Fall 2015 trend guide

Story highlights

  • New York Fashion Week runs from Thursday through February 19
  • Expect bespoke tailoring, cinched waists and 1970s vibes

(CNN)Let "Bohemian Rhapsody" play on: Nostalgia for the 1970s heavily influenced spring's most coveted fashion trends, and industry insiders expect to see the era linger in this year's fall-winter collections at New York Fashion Week, which started Thursday.

Waists are high and layers are long, with extended tunics paired over slim dress shapes like fluid pants (often with a slight flare) and long skirts.
"It's a slimmer silhouette -- much more concise and much more grown-up," said Lizzy Bowring, who identifies the key trends to emerge from the global runways for fashion forecaster WGSN. "It isn't a granola look, as one might say."
    Bowring foresees the baby doll dress to become a key item but anticipates the overriding trend to be masculinity with strong elements of bespoke tailoring in a sleeker, slimmer silhouette.
    In line with this tailored look, expect emphasis on the waist with a made-to-measure jacket and relaxed pant combo, flaps on lower pockets or patent belts that nip in the waist.
    The belted waist lends itself well into a slight military aesthetic, with a focus on uniformity and utility.

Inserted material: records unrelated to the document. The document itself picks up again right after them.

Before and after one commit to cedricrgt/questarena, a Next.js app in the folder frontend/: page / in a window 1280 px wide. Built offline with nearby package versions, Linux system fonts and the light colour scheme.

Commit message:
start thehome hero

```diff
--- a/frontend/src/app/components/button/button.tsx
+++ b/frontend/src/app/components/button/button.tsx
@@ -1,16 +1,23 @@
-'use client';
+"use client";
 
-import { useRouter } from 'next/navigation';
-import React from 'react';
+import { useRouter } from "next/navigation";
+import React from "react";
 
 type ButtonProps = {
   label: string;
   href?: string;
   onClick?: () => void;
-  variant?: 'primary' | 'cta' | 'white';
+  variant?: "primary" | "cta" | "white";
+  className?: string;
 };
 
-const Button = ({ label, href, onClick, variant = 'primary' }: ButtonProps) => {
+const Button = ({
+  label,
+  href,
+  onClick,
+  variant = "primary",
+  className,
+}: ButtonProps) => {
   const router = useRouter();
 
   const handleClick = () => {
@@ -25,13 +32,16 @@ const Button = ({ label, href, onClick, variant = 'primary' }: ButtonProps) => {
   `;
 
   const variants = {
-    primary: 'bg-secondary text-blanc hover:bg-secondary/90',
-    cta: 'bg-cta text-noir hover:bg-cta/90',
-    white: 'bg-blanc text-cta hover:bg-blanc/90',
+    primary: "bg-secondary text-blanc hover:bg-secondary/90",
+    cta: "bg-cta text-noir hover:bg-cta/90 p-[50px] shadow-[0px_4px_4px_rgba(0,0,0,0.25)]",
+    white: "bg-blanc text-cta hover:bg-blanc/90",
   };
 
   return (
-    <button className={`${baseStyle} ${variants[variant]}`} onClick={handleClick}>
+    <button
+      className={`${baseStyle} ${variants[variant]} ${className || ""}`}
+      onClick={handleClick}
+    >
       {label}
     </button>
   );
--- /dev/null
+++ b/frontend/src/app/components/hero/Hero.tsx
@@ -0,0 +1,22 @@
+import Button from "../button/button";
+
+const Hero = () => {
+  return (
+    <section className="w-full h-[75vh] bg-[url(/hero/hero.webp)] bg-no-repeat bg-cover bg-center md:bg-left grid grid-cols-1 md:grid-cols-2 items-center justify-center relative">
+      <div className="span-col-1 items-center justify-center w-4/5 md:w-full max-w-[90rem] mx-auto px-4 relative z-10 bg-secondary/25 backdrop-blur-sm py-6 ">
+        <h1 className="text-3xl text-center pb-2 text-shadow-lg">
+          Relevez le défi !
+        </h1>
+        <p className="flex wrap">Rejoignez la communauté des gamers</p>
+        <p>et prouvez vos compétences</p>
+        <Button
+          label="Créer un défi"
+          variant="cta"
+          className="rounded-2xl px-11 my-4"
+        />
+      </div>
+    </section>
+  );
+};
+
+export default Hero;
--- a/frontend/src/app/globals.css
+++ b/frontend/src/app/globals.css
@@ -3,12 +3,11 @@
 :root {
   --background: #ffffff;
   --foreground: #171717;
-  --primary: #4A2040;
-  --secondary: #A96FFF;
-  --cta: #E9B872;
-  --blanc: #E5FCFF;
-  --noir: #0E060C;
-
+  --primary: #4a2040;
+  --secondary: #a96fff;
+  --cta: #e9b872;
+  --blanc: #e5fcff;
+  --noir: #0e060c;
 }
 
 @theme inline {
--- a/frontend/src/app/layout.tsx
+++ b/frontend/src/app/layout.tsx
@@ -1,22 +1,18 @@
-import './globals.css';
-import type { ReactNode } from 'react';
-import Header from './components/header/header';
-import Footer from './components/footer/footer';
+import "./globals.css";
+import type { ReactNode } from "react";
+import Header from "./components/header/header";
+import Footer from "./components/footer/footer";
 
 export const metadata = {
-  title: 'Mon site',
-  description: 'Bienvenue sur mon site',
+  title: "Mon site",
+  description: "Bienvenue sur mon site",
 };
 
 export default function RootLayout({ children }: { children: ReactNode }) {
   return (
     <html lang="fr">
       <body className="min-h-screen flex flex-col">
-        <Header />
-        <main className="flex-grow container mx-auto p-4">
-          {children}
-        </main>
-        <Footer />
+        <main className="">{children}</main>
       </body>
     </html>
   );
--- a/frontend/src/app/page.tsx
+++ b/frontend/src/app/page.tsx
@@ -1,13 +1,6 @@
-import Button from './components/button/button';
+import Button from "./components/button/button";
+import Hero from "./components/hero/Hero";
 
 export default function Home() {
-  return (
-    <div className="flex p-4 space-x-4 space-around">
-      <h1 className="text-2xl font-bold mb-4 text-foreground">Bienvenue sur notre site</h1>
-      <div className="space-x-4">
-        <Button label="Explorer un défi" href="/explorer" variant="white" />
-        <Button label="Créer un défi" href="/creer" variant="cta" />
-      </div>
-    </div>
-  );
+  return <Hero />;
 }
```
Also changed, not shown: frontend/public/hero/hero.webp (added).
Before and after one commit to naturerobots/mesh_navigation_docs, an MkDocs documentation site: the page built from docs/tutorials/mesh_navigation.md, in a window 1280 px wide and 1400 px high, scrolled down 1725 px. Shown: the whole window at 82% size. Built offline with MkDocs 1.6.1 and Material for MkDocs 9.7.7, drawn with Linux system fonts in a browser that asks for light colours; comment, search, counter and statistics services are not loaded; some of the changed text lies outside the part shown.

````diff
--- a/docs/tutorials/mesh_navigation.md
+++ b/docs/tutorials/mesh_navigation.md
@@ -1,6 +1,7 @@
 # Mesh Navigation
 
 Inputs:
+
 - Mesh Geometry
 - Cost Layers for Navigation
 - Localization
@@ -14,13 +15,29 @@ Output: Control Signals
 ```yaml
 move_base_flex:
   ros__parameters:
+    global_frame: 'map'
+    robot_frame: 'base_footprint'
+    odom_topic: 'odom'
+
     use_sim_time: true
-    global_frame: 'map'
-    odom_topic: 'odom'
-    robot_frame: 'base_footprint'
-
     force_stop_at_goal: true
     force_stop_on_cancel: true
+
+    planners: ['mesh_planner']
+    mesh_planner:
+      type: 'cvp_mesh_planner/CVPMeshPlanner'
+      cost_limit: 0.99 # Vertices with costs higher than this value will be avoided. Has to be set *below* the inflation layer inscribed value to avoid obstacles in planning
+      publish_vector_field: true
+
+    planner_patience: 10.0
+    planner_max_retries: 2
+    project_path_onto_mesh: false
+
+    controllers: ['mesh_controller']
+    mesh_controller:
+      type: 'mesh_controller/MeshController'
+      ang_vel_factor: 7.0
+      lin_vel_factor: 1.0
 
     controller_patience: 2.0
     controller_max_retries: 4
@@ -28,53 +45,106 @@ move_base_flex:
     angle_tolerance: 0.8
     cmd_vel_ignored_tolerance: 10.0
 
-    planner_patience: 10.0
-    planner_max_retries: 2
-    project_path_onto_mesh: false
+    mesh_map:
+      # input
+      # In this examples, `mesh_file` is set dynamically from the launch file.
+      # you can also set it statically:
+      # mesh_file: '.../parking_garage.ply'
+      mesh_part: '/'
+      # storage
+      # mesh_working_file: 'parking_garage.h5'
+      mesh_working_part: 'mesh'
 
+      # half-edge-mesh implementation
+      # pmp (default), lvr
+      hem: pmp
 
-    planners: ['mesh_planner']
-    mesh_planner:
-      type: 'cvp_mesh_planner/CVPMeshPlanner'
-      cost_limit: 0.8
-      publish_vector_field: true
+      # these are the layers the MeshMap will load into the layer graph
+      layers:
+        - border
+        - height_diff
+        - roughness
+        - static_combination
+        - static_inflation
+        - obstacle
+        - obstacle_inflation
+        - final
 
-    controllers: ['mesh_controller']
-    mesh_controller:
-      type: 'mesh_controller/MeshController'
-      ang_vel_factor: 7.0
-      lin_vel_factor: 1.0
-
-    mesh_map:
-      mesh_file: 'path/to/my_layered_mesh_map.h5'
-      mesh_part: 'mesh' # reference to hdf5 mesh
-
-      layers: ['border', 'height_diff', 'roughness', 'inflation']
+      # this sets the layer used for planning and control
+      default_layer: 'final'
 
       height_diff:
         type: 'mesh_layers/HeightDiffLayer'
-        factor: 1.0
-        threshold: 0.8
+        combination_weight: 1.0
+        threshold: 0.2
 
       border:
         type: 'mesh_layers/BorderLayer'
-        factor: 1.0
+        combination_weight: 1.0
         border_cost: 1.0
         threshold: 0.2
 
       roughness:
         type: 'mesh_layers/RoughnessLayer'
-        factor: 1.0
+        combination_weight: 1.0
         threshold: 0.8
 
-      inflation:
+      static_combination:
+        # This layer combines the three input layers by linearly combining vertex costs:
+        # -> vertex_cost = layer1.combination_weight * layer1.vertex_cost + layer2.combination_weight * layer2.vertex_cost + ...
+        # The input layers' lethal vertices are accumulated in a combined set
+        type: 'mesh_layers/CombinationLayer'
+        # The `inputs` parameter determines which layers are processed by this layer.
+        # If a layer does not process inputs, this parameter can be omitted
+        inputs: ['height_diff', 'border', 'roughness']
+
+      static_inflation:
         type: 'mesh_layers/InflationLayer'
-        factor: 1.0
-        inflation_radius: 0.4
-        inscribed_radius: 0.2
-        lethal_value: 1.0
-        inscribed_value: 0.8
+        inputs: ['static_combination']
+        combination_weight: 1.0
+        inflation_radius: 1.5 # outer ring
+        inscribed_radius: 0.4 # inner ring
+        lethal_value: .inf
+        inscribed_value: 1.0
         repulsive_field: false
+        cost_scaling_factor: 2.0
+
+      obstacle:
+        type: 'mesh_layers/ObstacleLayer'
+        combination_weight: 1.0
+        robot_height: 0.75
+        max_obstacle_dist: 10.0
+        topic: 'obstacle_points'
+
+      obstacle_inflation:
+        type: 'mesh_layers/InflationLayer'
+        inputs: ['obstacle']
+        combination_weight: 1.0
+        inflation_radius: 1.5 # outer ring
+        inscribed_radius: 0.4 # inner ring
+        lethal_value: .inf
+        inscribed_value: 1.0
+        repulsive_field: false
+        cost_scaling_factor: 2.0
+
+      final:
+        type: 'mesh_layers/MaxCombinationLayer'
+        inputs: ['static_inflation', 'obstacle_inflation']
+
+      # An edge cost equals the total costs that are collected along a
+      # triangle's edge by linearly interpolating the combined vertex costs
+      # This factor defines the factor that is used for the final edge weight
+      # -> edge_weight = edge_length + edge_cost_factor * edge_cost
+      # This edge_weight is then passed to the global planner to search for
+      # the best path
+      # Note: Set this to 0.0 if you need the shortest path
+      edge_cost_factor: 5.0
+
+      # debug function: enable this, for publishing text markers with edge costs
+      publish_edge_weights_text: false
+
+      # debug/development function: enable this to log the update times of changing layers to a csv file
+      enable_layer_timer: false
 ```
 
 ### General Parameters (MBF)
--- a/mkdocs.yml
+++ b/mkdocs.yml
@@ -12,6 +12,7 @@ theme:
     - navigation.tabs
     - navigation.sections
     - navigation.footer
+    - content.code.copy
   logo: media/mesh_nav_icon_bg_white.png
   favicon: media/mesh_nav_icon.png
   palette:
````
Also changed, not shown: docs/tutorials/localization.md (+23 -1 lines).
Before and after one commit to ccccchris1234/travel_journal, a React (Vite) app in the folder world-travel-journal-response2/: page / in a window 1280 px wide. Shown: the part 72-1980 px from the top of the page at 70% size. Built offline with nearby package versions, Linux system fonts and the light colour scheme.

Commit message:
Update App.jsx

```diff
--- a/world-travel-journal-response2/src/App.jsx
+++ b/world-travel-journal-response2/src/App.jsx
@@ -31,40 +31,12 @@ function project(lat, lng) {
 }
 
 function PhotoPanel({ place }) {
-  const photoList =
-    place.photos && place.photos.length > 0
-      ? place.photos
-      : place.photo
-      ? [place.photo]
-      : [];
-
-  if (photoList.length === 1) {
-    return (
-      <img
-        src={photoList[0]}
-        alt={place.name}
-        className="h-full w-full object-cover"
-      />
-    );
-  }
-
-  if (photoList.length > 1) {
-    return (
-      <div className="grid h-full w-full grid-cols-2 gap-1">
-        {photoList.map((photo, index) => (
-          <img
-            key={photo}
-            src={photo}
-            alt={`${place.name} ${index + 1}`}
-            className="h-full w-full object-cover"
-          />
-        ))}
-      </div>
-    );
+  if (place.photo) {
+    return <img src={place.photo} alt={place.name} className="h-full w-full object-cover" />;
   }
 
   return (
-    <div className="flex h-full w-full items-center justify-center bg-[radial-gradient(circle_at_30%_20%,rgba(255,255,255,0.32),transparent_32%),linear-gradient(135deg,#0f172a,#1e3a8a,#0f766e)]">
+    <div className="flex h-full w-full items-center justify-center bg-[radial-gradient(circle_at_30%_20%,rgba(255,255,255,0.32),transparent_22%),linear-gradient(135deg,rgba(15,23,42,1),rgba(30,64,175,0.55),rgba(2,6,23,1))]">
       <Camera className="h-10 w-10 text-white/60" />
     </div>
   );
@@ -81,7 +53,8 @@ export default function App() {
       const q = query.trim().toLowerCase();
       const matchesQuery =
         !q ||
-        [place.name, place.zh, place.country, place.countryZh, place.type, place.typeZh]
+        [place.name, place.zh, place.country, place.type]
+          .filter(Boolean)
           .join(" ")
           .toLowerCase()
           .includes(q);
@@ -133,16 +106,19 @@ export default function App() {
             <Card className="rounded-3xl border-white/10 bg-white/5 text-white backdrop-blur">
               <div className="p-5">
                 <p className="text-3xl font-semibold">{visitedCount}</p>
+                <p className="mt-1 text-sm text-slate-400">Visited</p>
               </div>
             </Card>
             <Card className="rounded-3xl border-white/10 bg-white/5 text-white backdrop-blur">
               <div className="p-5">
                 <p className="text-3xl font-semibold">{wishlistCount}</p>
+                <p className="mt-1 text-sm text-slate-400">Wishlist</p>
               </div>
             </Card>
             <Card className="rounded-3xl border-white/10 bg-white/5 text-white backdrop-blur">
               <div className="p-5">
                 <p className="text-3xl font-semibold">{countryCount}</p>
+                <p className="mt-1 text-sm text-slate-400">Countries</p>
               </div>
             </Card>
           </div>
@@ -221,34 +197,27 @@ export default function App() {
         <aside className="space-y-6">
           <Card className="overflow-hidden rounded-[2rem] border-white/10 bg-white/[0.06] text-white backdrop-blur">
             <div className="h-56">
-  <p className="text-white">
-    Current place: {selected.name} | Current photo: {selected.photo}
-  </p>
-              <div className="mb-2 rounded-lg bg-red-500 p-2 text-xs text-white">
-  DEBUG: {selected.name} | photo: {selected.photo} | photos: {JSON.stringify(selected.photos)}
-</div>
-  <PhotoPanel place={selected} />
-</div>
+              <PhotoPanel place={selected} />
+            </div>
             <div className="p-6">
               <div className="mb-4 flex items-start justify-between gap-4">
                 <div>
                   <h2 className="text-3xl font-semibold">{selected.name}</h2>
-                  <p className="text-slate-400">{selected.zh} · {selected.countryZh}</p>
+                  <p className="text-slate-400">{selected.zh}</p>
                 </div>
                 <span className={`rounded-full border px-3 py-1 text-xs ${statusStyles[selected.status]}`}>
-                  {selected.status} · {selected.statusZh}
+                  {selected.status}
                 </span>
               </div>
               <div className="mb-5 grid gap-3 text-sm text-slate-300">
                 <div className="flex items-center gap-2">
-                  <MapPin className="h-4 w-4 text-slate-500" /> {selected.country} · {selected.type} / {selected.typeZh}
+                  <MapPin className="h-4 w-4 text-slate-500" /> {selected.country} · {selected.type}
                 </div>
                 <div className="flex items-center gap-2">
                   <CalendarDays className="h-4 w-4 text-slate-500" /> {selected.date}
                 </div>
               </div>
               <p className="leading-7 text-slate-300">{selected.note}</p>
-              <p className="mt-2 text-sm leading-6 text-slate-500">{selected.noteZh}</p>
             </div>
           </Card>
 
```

Because of this, the color palette skews toward olive, forest greens and navy.
    But that's not the only color story this year: There's soft, pure neutrals and cosmetic tones like camel and chalky whites that are juxtaposed with warm, rich tones like cognac, saffron and blood orange.
    The Pantone Color Institute's top 10 colors for fall 2015 paint a similar picture, with offerings like cadmium orange, dried herb, stormy weather and marsala, which was recently named color of the year.
    "The fall 2015 palette is rooted in multifaceted, androgynous colors that can be worn to portray effortless sophistication across men's and women's fashion; it is the first time we are seeing a truly unisex color palette," said Leatrice Eiseman, the executive director of the institute.
    And while the 1970s reign supreme, Bowring wonders whether things won't hark back even further to a time of "historical romanticism," as she calls it, with high, intricately laced necklines, empire-waisted gowns and tapestry prints.